No matter what your handicap, golf is one of the most difficult games to play consistently. Even at the very highest level - the European or US Tours - a player rarely wins by virtue of four superb rounds; at least 18 of the 72 holes will involve grinding out a score rather than bucketfuls of birdies.
But one of the reasons why the top pros are able to do this is that they rarely set themselves unobtainable standards. If their putting's a little off they concentrate on making sure to two-putt. If their iron play is inconsistent, they pay even greater attention to driving, or putting, or both. In essence, they've learned to dance with who they brung.
This old saying simply reflects that our swing and our game can change from day-to-day and week-to-week but that on any given day you must play with the game you have, not the one you'd like. If you seem not to have the same crispness of strike as usual and the ball starts falling short of the target, take an extra club. If you can't seem to get the correct line on putts, make sure you get the distance right so that least you don't three-putt. If you're having serious problems getting out of bunkers, make sure to aim well away from them.
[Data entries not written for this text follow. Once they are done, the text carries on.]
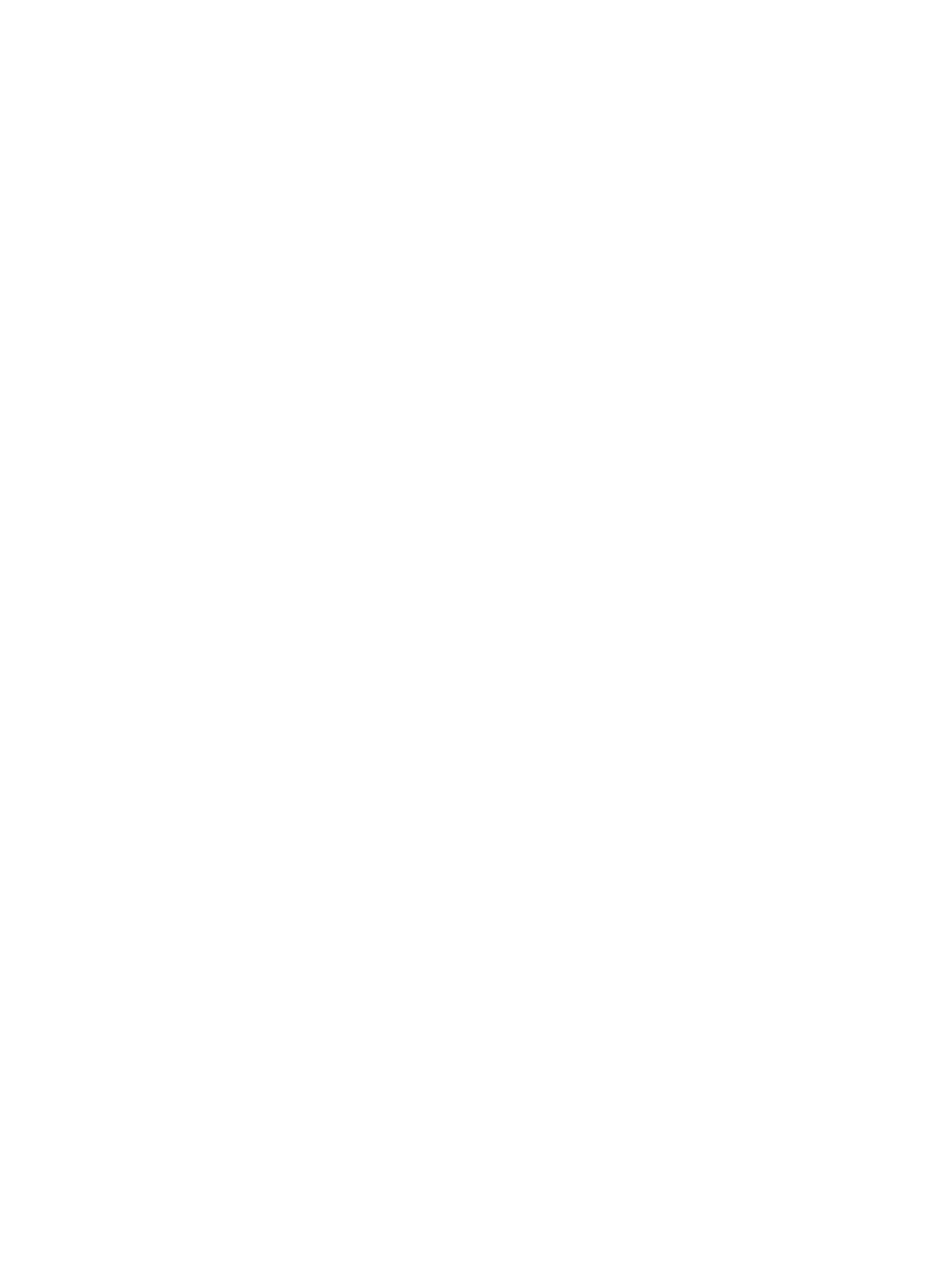
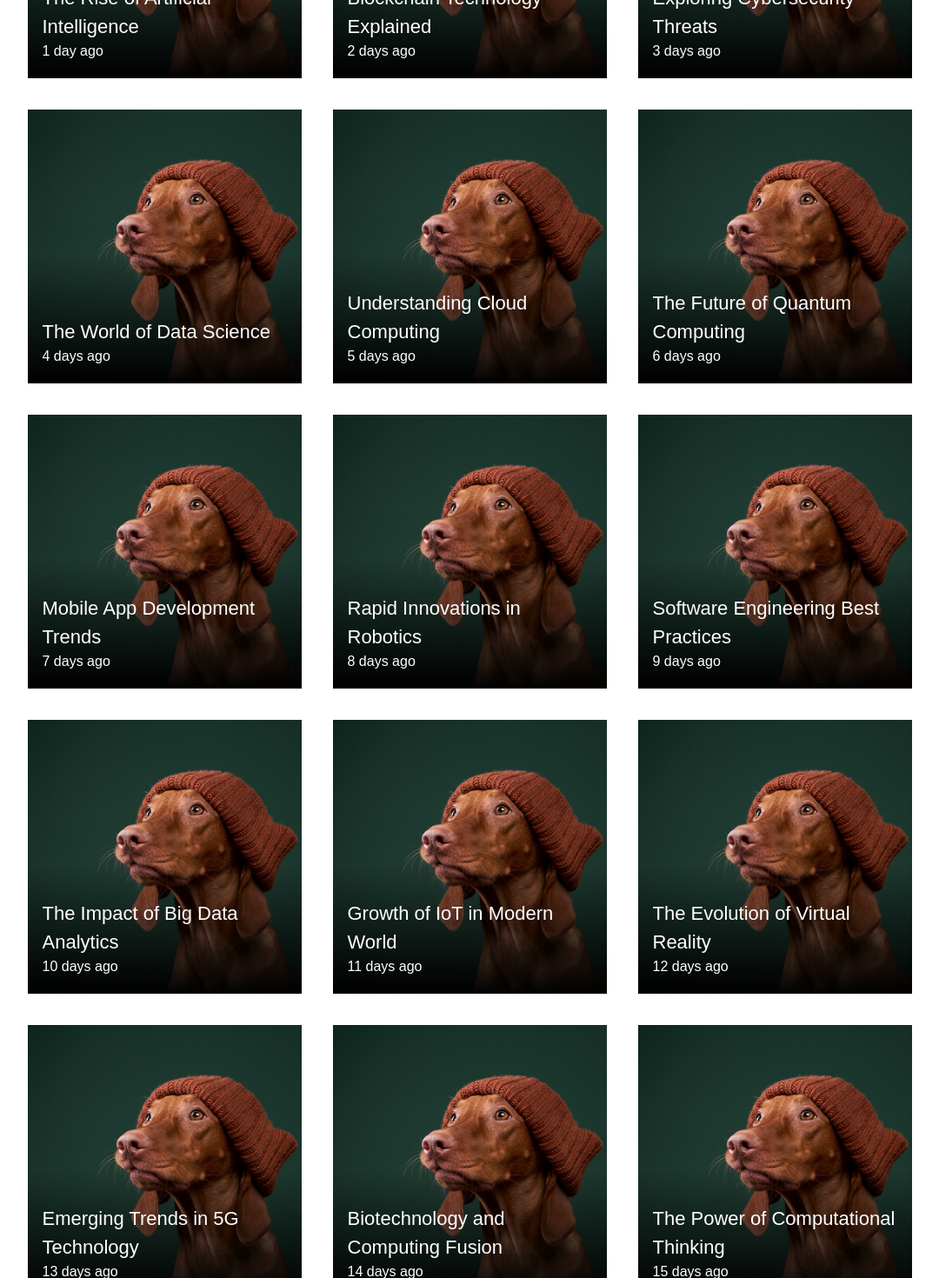
Before and after one commit to Hasmire/css-exam, a React (Vite) app: page / in a window 1280 px wide. Shown: the part 3700-5170 px from the top of the page at 87% size, without its empty margins (100-1180 px from the left). Before the commit the page ends 3717 px from the top, so only its background shows below. Built offline with nearby package versions, Linux system fonts and the light colour scheme.

Commit message:
working on posts

```diff
--- a/src/components/Navbar.tsx
+++ b/src/components/Navbar.tsx
@@ -5,10 +5,10 @@
     <div className="flex w-full items-center justify-between border px-16 py-6">
       <Logo />
       <div className="flex gap-10 text-base font-bold text-primary">
-        <div className="cursor-pointer">Home</div>
-        <div className="cursor-pointer">About</div>
-        <div className="cursor-pointer">Community</div>
-        <div className="cursor-pointer">News & Events</div>
+        <div className="cursor-pointer hover:underline ">Home</div>
+        <div className="cursor-pointer hover:underline ">About</div>
+        <div className="cursor-pointer hover:underline ">Community</div>
+        <div className="cursor-pointer hover:underline ">News & Events</div>
       </div>
     </div>
   );
--- a/src/components/Post.tsx
+++ b/src/components/Post.tsx
@@ -1,21 +1,23 @@
 type Props = {
   src: string;
+  title: string;
+  date: string;
 };
 
 const Post = (props: Props) => {
-  const { src } = props;
+  const { src, title, date } = props;
 
   console.log(src);
   return (
     <div
-      className="relative flex h-[315px] w-[315px] cursor-pointer flex-col justify-end bg-neutrals-lightGray bg-cover bg-center"
+      className="relative flex h-[315px] w-[315px] transform-gpu cursor-pointer flex-col justify-end bg-neutrals-lightGray bg-cover bg-center transition duration-300 hover:scale-110"
       style={{
         backgroundImage: `linear-gradient(180deg, rgba(0, 0, 0, 0.00) 0%, rgba(0, 0, 0, 0.00) 52.6%, #000 100%), url(${src})`,
       }}
     >
       <div className="z-10 px-[17px] py-[19px] text-neutrals-white">
-        <div className="text-lg font-medium">New Years Day</div>
-        <div className="text-sm">1 day ago</div>
+        <div className="text-lg font-medium">{title}</div>
+        <div className="text-sm">{date}</div>
       </div>
     </div>
   );
--- a/src/components/landing/LatestPostSection.tsx
+++ b/src/components/landing/LatestPostSection.tsx
@@ -1,10 +1,18 @@
+import { postData } from '../../constants/postData';
+import Post from '../Post';
 import LandingLayout from '../layout/LandingLayout';
 
 const LatestPostSection = () => {
   return (
     <LandingLayout>
       <div className="text-3xl font-extrabold text-primary">Latest Post</div>
-      <div className="mt-8 flex flex-wrap items-center justify-center gap-9"></div>
+      <div className="mt-8 flex flex-wrap items-center justify-center gap-9">
+        {postData.map((post, index) => (
+          <div key={index}>
+            <Post src={post.src} title={post.title} date={post.date} />
+          </div>
+        ))}
+      </div>
     </LandingLayout>
   );
 };
--- /dev/null
+++ b/src/constants/postData.ts
@@ -0,0 +1,82 @@
+export const postData = [
+  {
+    src: './stock.jpeg',
+    title: 'The Rise of Artificial Intelligence',
+    date: '1 day ago',
+  },
+  {
+    src: './stock.jpeg',
+    title: 'Blockchain Technology Explained',
+    date: '2 days ago',
+  },
+  {
+    src: './stock.jpeg',
+    title: 'Exploring Cybersecurity Threats',
+    date: '3 days ago',
+  },
+  {
+    src: './stock.jpeg',
+    title: 'The World of Data Science',
+    date: '4 days ago',
+  },
+  {
+    src: './stock.jpeg',
+    title: 'Understanding Cloud Computing',
+    date: '5 days ago',
+  },
+  {
+    src: './stock.jpeg',
+    title: 'The Future of Quantum Computing',
+    date: '6 days ago',
+  },
+  {
+    src: './stock.jpeg',
+    title: 'Mobile App Development Trends',
+    date: '7 days ago',
+  },
+  {
+    src: './stock.jpeg',
+    title: 'Rapid Innovations in Robotics',
+    date: '8 days ago',
+  },
+  {
+    src: './stock.jpeg',
+    title: 'Software Engineering Best Practices',
+    date: '9 days ago',
+  },
+  {
+    src: './stock.jpeg',
+    title: 'The Impact of Big Data Analytics',
+    date: '10 days ago',
+  },
+  {
+    src: './stock.jpeg',
+    title: 'Growth of IoT in Modern World',
+    date: '11 days ago',
+  },
+  {
+    src: './stock.jpeg',
+    title: 'The Evolution of Virtual Reality',
+    date: '12 days ago',
+  },
+  {
+    src: './stock.jpeg',
+    title: 'Emerging Trends in 5G Technology',
+    date: '13 days ago',
+  },
+  {
+    src: './stock.jpeg',
+    title: 'Biotechnology and Computing Fusion',
+    date: '14 days ago',
+  },
+  {
+    src: './stock.jpeg',
+    title: 'The Power of Computational Thinking',
+    date: '15 days ago',
+  },
+  {
+    src: './stock.jpeg',
+    title: 'Machine Learning for Beginners',
+    date: '16 days ago',
+  },
+];
```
And you can always console yourself with the thought that tomorrow it will be completely different.
|| 30 - DECEMBER 2002